Texas A&M: Researchers Developing Model To Predict Hypoglycemic Events
Over 30 million people in the United States have diabetes — approximately 10.5% of the country’s population — with 1.5 million new diagnoses made each year and an estimated annual cost exceeding $300 billion.
Because of the acute and severe consequences of hypoglycemia (low blood sugar), the fear of it often leads to less aggressive insulin therapy, ultimately increasing the long-term exposure of hyperglycemia (high blood sugar). In order to optimize the management of diabetes, the long-term risks associated with hyperglycemia must be balanced with the risks for hypoglycemia.
Madhav Erraguntla, associate professor of practice in the Wm Michael Barnes ’64 Department of Industrial and Systems Engineering, and Balakrishna Haridas, professor of practice in the Department of Biomedical Engineering, are working to develop a prediction model for hypoglycemic events that has a low false-alert rate, is highly sensitive and specific, and can be applied to new patients and to new time periods.
The main motivation for this research is to explore ways to further improve predictive performance of hypoglycemia to reduce the rate of false alarms.
“Early detection of impending hypoglycemic events based on continuous glucose monitoring (CGM) readings — with high sensitivity and specificity and low false alarm rates — can help patients with diabetes better manage hypoglycemia and their overall health,” Erraguntla said.
The accurate hypoglycemia alerts proposed by the team will allow patients to better manage diabetes by reducing the fear of hypoglycemia.
The research was performed on de-identified, retrospective data, i.e., data already in existence.
The research team obtained CGM datasets from 110 pediatric patients with Type 1 diabetes over the course of 30 to 90 days. The data was comprised of over 1.6 million CGM values under normal living conditions and analyzed using machine-learning algorithms.
Instead of focusing on all hypoglycemic events, the team focused on sustained hypoglycemic events, defined as glucose values less than 70 mg/deciliter, for at least 15 minutes. Focusing on persistent events rather than transient events led to better model performance.
In prior research, the team developed a machine learning algorithm that detects hypoglycemia 30 minutes in advance using CGM readings. The team was able to achieve sensitivity (true positive rate) and specificity rates (true negative rate) of more than 90% accuracy. However, due to a small number of hypoglycemic events compared with non-hypoglycemic events, even this relatively high sensitivity and specificity can lead to false-alert rates of around 80%, which can result in patients taking unnecessary actions to avoid hypoglycemia.

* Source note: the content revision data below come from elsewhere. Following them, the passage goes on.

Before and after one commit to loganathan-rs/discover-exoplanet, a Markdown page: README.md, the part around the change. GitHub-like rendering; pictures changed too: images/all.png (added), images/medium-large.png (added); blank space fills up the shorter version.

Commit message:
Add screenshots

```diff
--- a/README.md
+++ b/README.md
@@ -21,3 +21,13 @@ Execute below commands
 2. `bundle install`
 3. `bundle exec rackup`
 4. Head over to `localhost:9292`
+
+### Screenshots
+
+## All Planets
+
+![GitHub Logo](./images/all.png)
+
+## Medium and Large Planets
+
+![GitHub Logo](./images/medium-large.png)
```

Improving specificity in such highly imbalanced situations will reduce the false-alert rate and therefore improve user experience and trust in the alerts.
The machine-learning model ultimately developed accurately predicted, sustained events with more than 97% sensitivity and specificity for time frames of both 30 and 60 minutes into the future. The false-alert rate was kept to less than 25%, compared to around 80% when focused on all hypoglycemic events. In other words, only one out of four alerts are potentially false, compared to four out of five alerts being false before.

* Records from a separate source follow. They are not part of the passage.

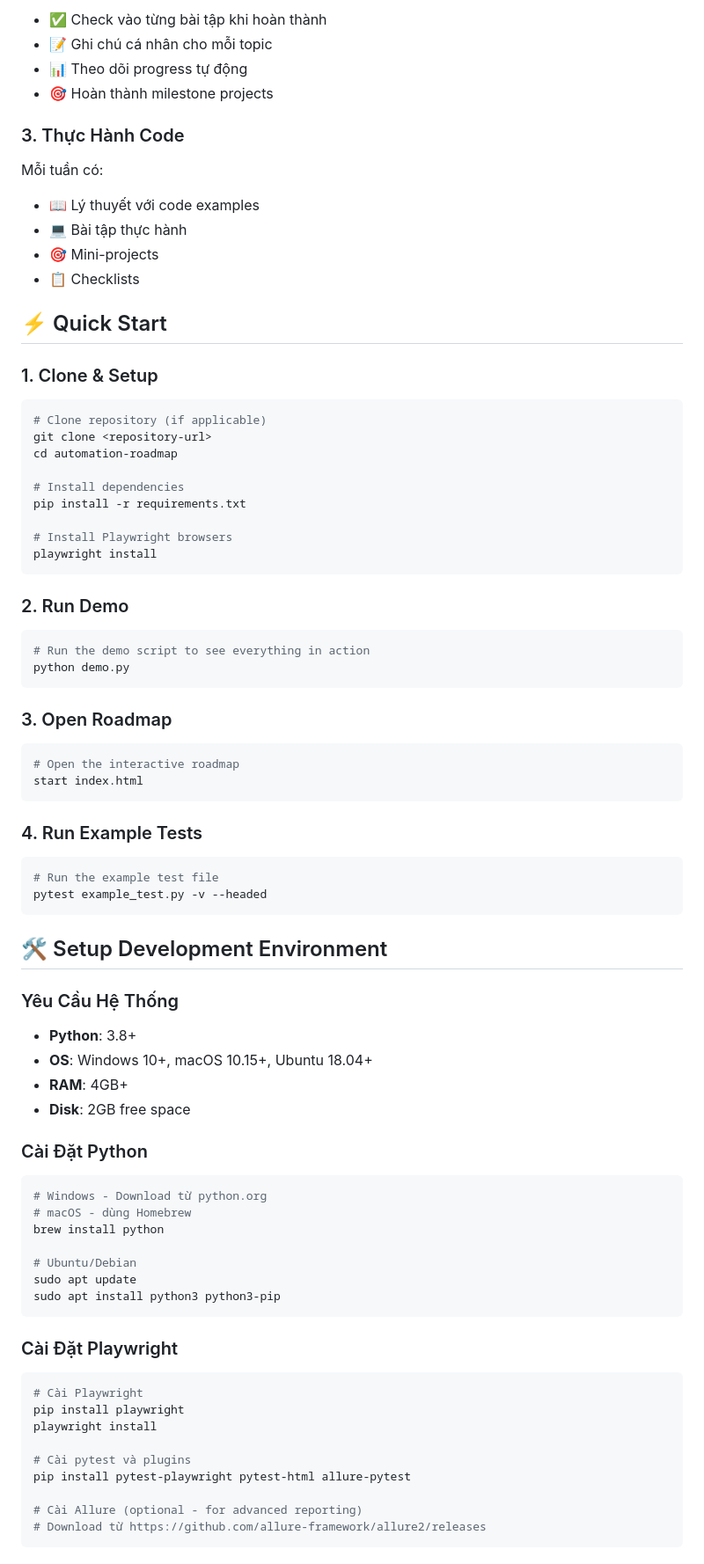
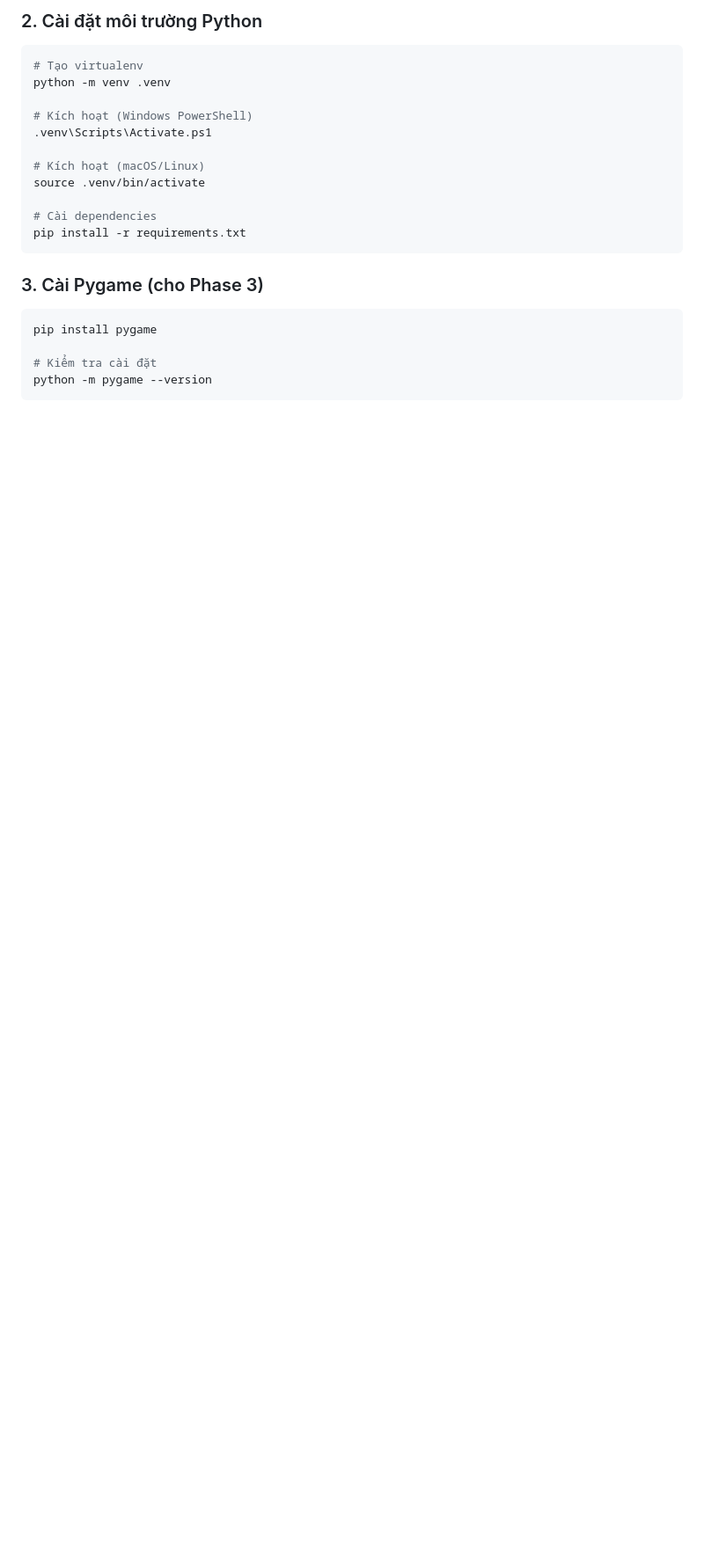
Before and after one commit to hdnguyen02/Python-Lession, a Markdown page: README.md, the part around one of its changes. Shown at 88% size. Rendered like a GitHub page; blank space fills up the shorter version.

````diff
--- a/README.md
+++ b/README.md
@@ -70,87 +75,26 @@ start index.html
 
-- ✅ Check vào từng bài tập khi hoàn thành
-- 📝 Ghi chú cá nhân cho mỗi topic
-- 📊 Theo dõi progress tự động
-- 🎯 Hoàn thành milestone projects
-
-### 3. Thực Hành Code
-
-Mỗi tuần có:
-
-- 📖 Lý thuyết với code examples
-- 💻 Bài tập thực hành
-- 🎯 Mini-projects
-- 📋 Checklists
-
-## ⚡ Quick Start
-
-### 1. Clone & Setup
+### 2. Cài đặt môi trường Python
 
 ```bash
-# Clone repository (if applicable)
-git clone <repository-url>
-cd automation-roadmap
+# Tạo virtualenv
+python -m venv .venv
 
-# Install dependencies
+# Kích hoạt (Windows PowerShell)
+.venv\Scripts\Activate.ps1
+
+# Kích hoạt (macOS/Linux)
+source .venv/bin/activate
+
+# Cài dependencies
 pip install -r requirements.txt
-
-# Install Playwright browsers
-playwright install
 ```
 
-### 2. Run Demo
+### 3. Cài Pygame (cho Phase 3)
 
 ```bash
-# Run the demo script to see everything in action
-python demo.py
+pip install pygame
+
+# Kiểm tra cài đặt
+python -m pygame --version
 ```
 
-### 3. Open Roadmap
-
-```bash
-# Open the interactive roadmap
-start index.html
-```
-
-### 4. Run Example Tests
-
-```bash
-# Run the example test file
-pytest example_test.py -v --headed
-```
-
-## 🛠️ Setup Development Environment
-
-### Yêu Cầu Hệ Thống
-
-- **Python**: 3.8+
-- **OS**: Windows 10+, macOS 10.15+, Ubuntu 18.04+
-- **RAM**: 4GB+
-- **Disk**: 2GB free space
-
-### Cài Đặt Python
-
-```bash
-# Windows - Download từ python.org
-# macOS - dùng Homebrew
-brew install python
-
-# Ubuntu/Debian
-sudo apt update
-sudo apt install python3 python3-pip
-```
-
-### Cài Đặt Playwright
-
-```bash
-# Cài Playwright
-pip install playwright
-playwright install
-
-# Cài pytest và plugins
-pip install pytest-playwright pytest-html allure-pytest
-
-# Cài Allure (optional - for advanced reporting)
-# Download từ https://github.com/allure-framework/allure2/releases
-```
-
````
Also changed, not shown: other parts of README.md (+152 -201 lines).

An additional benefit is that while the model focused on sustained hypoglycemic events, more than 61% of the transient hypoglycemic events are still detected as false positives by the model.

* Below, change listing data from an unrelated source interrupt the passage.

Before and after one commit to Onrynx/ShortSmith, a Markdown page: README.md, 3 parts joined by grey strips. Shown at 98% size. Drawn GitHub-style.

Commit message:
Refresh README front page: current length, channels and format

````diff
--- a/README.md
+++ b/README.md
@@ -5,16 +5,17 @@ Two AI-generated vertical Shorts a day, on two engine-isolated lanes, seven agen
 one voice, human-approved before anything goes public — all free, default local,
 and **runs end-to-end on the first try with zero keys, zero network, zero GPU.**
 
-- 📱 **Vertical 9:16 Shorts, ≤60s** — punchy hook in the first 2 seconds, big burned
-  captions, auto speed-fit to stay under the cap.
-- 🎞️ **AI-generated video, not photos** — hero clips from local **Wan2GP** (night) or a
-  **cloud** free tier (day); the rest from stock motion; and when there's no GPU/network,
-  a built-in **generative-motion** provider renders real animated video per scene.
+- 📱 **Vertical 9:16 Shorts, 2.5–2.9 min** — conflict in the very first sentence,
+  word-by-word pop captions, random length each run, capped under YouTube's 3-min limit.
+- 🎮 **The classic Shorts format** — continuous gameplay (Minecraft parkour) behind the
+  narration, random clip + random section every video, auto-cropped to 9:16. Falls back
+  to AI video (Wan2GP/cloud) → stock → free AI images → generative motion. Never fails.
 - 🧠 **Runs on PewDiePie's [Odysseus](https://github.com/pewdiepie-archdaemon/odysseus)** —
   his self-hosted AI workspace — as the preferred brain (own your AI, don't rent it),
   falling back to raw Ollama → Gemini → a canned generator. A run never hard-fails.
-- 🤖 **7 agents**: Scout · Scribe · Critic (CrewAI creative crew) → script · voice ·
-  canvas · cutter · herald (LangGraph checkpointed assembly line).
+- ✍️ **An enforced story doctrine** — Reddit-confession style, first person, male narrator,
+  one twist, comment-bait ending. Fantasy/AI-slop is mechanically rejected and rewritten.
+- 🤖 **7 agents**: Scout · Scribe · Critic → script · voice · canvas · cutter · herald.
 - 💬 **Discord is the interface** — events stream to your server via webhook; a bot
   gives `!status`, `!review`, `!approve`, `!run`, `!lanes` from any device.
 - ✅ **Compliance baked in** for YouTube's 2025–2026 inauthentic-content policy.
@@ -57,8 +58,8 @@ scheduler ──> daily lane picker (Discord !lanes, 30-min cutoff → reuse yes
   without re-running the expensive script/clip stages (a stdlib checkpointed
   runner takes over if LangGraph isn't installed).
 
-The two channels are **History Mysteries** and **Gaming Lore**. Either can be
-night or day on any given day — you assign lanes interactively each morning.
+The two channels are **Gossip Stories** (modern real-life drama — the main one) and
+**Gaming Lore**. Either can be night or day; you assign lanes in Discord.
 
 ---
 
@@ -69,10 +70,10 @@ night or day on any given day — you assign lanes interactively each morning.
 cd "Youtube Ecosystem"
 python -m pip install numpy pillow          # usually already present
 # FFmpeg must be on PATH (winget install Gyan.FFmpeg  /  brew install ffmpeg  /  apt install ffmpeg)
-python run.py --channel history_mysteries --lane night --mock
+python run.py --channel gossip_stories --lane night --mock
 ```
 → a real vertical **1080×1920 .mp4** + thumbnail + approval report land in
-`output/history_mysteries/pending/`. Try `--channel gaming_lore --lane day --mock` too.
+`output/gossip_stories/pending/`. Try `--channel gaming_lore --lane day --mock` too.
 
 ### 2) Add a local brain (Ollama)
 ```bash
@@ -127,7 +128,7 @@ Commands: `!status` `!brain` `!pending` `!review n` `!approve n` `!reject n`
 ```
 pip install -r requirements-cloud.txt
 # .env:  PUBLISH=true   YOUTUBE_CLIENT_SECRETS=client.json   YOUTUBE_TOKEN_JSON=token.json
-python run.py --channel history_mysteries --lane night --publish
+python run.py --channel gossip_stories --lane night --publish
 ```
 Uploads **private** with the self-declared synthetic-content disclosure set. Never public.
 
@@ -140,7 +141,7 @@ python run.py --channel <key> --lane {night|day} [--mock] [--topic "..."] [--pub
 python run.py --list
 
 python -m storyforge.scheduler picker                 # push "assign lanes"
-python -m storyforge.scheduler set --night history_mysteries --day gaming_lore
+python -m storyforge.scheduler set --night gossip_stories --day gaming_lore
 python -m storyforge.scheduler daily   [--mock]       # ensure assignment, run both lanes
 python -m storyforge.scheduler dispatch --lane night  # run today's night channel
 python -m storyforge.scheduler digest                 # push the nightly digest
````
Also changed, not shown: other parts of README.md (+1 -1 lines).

“The results of this research take us one more step closer to effectively managing diabetes and the huge burden it places on our health care,” Erraguntla said.